There is a study in today’s New England Journal of Medicine on an anti-venom for the bark scorpion Centruroides sculpturatus.
Antivenom for the bark scorpion is a single sentence in our WFR curriculum “There is an antivenom available for serious envenomations.” It’s need is rare. It’s expensive, hard to store and well beyond the field skills of a WFR to administer. Our focus is on recognizing the signs and symptoms of an envenomation warranting evacuation.
Apparently, 8,000 Arizona residents are stung by scorpions each year. Most adults recover without needing medical treatment and only experiencing the local reaction. Annually about 200 children experience severe neurotoxic symptoms including trouble breathing due to abundant respiratory secretions, weak and erratic ventilatory effort and pulmonary edema.
Bark scorpion antivenon is available in Mexico, but since 1999 has not been manufactured in the US. Physicians were wary of using it due to side effects and allergic responses.
This paper is a report of a small clinical trial (15 patients) of young children with serious neurotoxic s/s after a sting by a bark scorpion. Most patients given the investigational drug (Anascorp) recovered within two hours, while children given a placebo had symptoms that lasted four hours or more and required heavy sedation and hospitalization.
The drug is a scorpion-specific F(ab′) antivenom produced with the use of scorpions from several southern Mexican species in the same genus as the Arizona variety.

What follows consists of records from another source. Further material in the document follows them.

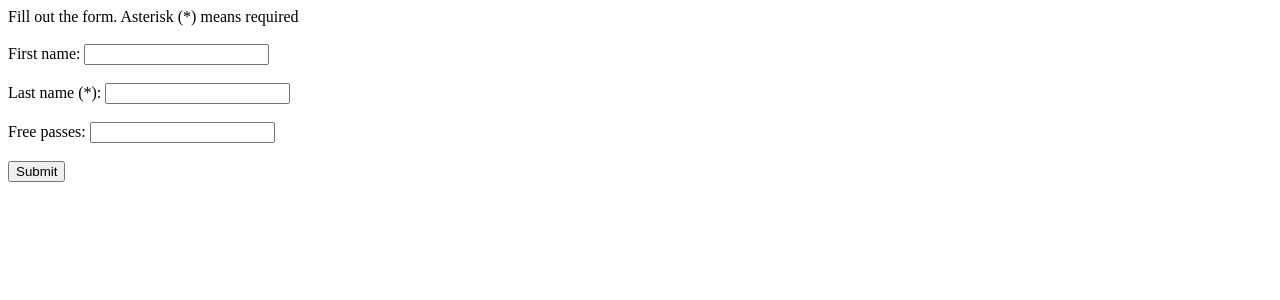
Repository: nguyenhaduy/practiceSpring
Page: http://localhost/spring-mvc-demo/WEB-INF/view/customer-form.jsp
These files come from the project's save history. The page is drawn as it stood at one moment and after the next save; the edit follows.
The browser window is 1280 px wide. The pictures show the whole page.
The page is served by Tomcat 9. Nobody is signed in. The template is opened directly, without the code that normally fills it, so the values that code supplies are empty.

Above is the page before, as saved 2018-02-06 16:42:56.

After the next save:
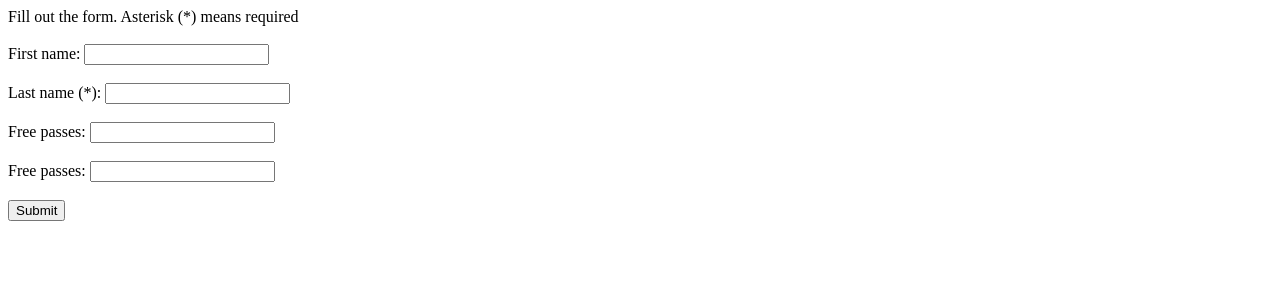
Saved 37 s later.
--- a/spring-mvc-demo/WebContent/WEB-INF/view/customer-form.jsp
+++ b/spring-mvc-demo/WebContent/WEB-INF/view/customer-form.jsp
@@ -34,6 +34,11 @@ Fill out the form. Asterisk (*) means required
 
 		<br><br>
 
+		Free passes: <form:input path="freePasses" />
+		<form:errors path="freePasses" cssClass="error"/>
+
+		<br><br>
+
 		<input type="submit" value="Submit" />
 
 	</form:form>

The study is small and can not fully evaluate safety, but it’s promising.
The paper should be available free at https://content.nejm.org/cgi/content/full/360/20/2090.
Antivenom for Critically Ill Children with Neurotoxicity from Scorpion Stings. n engl j med 360;20 nejm.org may 14, 2009